The Canadian dollar has been on tear the last three days, rising from just below 80 cents US on Friday to 81.56 cents US today, largely on the weakness of the U.S. currency.
The U.S. dollar weakened after reports from the G7 meeting last weekend that President Barack Obama saw the strong greenback as "a problem." Obama has denied he is talking down the dollar.
On Tuesday, the Canadian dollar was up half a cent at 81.53 at midday.
Encouraging the loonie's climb are rising commodity prices and Friday's upbeat jobs report, showing the Canadian economy added 59,000 jobs last month.
"Rising commodity prices and an improving domestic economic picture have helped to push the Canadian dollar higher along with some broad based US dollar weakness," said Knightsbridge FX currency trader Rahim Madhavji in a note to clients Wednesday.
However, the U.S. jobs report also showed strong growth, increasing the likelihood that the U.S. Fed will speak of raising interest rates at its June 17 meeting. That would strengthen the greenback and hit the loonie hard.
Oil and gold are up

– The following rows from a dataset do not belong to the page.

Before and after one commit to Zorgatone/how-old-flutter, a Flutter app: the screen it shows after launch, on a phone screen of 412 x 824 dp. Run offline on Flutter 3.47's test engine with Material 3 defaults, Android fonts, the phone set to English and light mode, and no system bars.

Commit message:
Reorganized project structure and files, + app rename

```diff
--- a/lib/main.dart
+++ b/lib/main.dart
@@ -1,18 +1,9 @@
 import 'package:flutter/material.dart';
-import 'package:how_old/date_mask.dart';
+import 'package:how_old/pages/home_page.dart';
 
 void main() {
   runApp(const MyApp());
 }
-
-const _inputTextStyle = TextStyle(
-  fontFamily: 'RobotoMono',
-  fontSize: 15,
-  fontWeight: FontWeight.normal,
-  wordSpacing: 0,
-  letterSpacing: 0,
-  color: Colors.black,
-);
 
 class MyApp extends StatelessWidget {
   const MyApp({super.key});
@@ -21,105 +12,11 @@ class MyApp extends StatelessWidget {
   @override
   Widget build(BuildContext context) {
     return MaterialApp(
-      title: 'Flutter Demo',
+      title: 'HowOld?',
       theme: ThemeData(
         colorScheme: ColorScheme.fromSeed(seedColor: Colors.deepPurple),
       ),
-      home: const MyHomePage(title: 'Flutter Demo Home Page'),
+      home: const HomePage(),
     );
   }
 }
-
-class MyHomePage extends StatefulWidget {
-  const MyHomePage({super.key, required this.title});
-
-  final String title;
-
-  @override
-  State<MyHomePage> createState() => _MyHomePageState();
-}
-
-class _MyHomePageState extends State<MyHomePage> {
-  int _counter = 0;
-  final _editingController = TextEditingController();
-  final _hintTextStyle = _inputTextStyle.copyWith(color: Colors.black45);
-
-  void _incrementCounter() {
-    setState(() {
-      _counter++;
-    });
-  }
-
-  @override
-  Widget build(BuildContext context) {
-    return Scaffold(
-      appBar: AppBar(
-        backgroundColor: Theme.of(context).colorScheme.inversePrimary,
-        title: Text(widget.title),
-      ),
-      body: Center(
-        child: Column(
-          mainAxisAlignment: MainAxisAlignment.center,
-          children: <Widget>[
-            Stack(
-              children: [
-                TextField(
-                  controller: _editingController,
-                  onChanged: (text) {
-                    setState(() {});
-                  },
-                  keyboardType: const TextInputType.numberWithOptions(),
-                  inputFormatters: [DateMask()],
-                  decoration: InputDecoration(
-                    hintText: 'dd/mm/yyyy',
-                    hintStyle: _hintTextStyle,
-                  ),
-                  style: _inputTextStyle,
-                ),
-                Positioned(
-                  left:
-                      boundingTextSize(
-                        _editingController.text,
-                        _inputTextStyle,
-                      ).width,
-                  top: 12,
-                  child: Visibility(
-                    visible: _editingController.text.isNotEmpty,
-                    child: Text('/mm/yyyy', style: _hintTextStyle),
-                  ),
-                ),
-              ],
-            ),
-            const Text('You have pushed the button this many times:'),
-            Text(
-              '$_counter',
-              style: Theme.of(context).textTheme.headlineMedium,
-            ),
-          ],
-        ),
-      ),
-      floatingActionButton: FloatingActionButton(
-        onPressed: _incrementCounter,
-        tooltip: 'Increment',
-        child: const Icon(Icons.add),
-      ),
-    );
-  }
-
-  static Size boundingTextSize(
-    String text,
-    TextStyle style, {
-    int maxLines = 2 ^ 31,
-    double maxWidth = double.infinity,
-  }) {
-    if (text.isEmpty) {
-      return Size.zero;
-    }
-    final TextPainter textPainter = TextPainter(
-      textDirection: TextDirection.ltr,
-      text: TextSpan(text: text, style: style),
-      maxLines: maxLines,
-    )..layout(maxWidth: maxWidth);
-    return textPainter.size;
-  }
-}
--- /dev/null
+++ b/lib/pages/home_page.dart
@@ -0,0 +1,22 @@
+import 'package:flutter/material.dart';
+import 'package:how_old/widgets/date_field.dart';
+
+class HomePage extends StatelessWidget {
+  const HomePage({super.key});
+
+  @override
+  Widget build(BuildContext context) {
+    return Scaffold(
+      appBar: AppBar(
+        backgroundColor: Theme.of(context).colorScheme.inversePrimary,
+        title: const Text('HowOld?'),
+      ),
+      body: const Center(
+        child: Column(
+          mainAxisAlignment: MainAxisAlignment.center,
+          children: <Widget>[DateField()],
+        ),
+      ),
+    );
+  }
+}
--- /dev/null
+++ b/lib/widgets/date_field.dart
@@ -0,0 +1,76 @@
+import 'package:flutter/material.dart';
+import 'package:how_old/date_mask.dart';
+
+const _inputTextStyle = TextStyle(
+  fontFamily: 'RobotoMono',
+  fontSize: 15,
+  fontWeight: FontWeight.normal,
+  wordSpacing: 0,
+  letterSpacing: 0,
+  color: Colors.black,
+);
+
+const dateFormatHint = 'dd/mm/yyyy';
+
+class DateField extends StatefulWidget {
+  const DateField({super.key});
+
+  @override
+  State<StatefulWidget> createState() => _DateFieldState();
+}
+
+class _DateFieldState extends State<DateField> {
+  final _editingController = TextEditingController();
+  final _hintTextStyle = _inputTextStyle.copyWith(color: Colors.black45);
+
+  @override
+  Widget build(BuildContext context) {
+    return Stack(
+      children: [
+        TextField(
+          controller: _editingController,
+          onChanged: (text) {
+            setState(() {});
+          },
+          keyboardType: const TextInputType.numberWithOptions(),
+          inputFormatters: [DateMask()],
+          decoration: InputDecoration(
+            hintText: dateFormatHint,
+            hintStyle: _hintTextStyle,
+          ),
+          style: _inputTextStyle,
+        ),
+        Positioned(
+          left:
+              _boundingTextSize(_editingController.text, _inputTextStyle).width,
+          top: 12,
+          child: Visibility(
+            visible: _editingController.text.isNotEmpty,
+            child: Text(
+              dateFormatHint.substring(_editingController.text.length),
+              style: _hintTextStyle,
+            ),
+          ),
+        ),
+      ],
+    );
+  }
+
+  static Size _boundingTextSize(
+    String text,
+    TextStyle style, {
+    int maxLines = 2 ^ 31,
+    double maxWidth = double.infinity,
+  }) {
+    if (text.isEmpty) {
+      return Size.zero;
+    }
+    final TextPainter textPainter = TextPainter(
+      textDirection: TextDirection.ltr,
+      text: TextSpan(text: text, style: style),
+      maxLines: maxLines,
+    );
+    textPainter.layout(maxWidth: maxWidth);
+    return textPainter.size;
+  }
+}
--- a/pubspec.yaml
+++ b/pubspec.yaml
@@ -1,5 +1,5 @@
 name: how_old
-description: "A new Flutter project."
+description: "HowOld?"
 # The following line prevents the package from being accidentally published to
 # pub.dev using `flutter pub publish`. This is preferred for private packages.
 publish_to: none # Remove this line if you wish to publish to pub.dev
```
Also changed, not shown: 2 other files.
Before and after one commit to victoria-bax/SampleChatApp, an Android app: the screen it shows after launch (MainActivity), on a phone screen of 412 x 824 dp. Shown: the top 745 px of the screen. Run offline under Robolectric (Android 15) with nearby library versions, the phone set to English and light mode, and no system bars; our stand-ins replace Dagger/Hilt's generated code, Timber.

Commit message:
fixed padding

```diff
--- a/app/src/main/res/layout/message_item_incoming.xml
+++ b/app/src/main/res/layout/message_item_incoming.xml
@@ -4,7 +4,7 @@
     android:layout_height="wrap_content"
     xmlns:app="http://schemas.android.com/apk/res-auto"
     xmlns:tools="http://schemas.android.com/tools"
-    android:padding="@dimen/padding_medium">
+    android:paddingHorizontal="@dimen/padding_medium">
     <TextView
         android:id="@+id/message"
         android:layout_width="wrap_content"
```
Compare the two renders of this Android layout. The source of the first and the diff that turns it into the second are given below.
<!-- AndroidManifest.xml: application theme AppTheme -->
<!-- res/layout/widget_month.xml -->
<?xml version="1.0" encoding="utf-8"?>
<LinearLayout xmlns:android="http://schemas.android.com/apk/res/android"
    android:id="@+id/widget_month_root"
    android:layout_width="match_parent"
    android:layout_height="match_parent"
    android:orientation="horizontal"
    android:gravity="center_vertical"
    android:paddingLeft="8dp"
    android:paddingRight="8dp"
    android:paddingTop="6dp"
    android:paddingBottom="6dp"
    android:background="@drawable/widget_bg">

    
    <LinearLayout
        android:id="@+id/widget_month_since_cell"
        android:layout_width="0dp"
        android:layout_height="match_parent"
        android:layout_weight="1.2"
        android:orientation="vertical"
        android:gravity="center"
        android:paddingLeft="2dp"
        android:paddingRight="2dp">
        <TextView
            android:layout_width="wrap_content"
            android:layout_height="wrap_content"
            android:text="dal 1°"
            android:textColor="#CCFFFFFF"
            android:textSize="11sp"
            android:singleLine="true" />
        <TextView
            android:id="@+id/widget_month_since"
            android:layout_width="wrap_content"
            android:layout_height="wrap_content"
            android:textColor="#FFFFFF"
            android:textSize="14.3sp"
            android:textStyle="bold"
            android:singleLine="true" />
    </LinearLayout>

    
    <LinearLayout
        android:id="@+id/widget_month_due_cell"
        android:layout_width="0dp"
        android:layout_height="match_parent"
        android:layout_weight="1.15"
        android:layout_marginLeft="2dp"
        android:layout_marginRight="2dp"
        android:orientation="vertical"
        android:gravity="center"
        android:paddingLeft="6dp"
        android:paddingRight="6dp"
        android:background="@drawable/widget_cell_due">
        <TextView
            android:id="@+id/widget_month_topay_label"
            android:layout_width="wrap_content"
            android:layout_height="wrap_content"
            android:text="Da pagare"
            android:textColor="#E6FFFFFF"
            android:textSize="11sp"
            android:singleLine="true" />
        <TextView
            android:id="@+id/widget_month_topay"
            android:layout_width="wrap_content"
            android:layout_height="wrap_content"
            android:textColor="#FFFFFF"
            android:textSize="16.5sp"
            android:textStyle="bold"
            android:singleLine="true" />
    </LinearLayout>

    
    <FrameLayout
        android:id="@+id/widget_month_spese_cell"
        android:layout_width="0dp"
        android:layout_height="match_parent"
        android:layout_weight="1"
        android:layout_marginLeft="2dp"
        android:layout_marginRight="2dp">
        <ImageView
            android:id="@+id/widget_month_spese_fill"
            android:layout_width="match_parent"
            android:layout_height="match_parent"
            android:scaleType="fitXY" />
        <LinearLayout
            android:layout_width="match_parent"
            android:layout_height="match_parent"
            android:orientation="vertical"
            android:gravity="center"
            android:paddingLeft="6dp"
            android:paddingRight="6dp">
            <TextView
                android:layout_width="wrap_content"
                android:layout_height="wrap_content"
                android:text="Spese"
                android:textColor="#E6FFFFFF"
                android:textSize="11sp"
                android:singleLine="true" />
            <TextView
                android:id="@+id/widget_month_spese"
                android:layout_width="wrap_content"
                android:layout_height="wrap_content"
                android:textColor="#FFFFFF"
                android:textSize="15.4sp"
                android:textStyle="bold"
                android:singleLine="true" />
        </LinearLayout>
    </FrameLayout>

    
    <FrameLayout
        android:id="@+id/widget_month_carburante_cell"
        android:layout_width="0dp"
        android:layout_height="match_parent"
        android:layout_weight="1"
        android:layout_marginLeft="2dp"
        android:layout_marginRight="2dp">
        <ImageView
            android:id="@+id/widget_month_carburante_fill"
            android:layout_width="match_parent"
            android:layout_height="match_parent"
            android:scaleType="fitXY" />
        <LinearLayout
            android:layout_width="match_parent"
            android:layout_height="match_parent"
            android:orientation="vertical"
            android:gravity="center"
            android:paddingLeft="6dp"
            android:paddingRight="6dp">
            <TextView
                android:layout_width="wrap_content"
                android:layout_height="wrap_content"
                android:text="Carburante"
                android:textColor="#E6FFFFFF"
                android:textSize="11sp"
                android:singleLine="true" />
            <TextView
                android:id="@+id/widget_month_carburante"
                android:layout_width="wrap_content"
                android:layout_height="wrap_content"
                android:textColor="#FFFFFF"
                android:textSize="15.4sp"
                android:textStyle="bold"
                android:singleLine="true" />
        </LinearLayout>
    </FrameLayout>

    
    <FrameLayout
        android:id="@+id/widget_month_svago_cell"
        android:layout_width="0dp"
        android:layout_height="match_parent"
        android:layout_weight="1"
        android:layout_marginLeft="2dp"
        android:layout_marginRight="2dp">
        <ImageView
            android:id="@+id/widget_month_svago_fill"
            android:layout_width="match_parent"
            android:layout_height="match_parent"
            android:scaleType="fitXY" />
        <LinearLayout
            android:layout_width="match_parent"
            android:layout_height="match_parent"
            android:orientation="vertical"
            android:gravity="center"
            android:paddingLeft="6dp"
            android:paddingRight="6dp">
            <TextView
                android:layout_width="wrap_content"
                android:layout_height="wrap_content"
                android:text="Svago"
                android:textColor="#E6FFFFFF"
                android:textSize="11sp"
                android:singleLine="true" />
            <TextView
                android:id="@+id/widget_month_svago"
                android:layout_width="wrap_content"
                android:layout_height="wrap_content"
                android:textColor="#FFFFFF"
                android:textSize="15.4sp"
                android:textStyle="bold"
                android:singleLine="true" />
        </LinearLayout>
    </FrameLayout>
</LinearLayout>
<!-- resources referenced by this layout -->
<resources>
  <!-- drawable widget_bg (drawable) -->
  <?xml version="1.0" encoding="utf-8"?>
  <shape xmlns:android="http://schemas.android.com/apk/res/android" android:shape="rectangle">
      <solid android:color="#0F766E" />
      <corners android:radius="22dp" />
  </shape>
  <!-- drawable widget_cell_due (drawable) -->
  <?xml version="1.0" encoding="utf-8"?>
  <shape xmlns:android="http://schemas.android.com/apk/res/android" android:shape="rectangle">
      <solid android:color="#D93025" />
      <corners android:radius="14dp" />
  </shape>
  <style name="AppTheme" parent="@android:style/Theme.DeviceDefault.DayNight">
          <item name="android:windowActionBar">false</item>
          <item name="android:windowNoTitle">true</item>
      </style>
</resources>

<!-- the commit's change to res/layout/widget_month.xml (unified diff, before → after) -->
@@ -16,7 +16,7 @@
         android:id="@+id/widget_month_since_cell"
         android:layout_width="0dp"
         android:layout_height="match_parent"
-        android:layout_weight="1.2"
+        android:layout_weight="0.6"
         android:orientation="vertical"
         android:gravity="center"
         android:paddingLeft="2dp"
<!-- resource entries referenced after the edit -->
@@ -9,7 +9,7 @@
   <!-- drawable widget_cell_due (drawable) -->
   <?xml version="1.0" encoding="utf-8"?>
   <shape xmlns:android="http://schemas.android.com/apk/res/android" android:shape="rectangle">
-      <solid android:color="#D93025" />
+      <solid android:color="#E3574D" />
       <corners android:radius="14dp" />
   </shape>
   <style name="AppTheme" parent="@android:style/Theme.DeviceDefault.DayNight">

The price of oil has risen in tandem with the Canadian dollar, with the West Texas Intermediate crude contract up 55 cents Wednesday to $60.68 US a barrel. Oil prices also are in recovery after sinking to the $57 range last week.
A report on U.S. energy production due out to today is expected to show slowing output, reinforcing the boost to crude prices.
Western Canada Select, the Canadian oilsands contract, rose 42 cents to $52.96, near its high for the year.
Heavy oil continues to be in demand because it suits existing refinery capacity. Oilsands companies in Alberta are putting production back online after being threatened by a forest fire.
Gold, a key Canadian commodity, has also bounced higher, up $11 a day to $1187 US an ounce.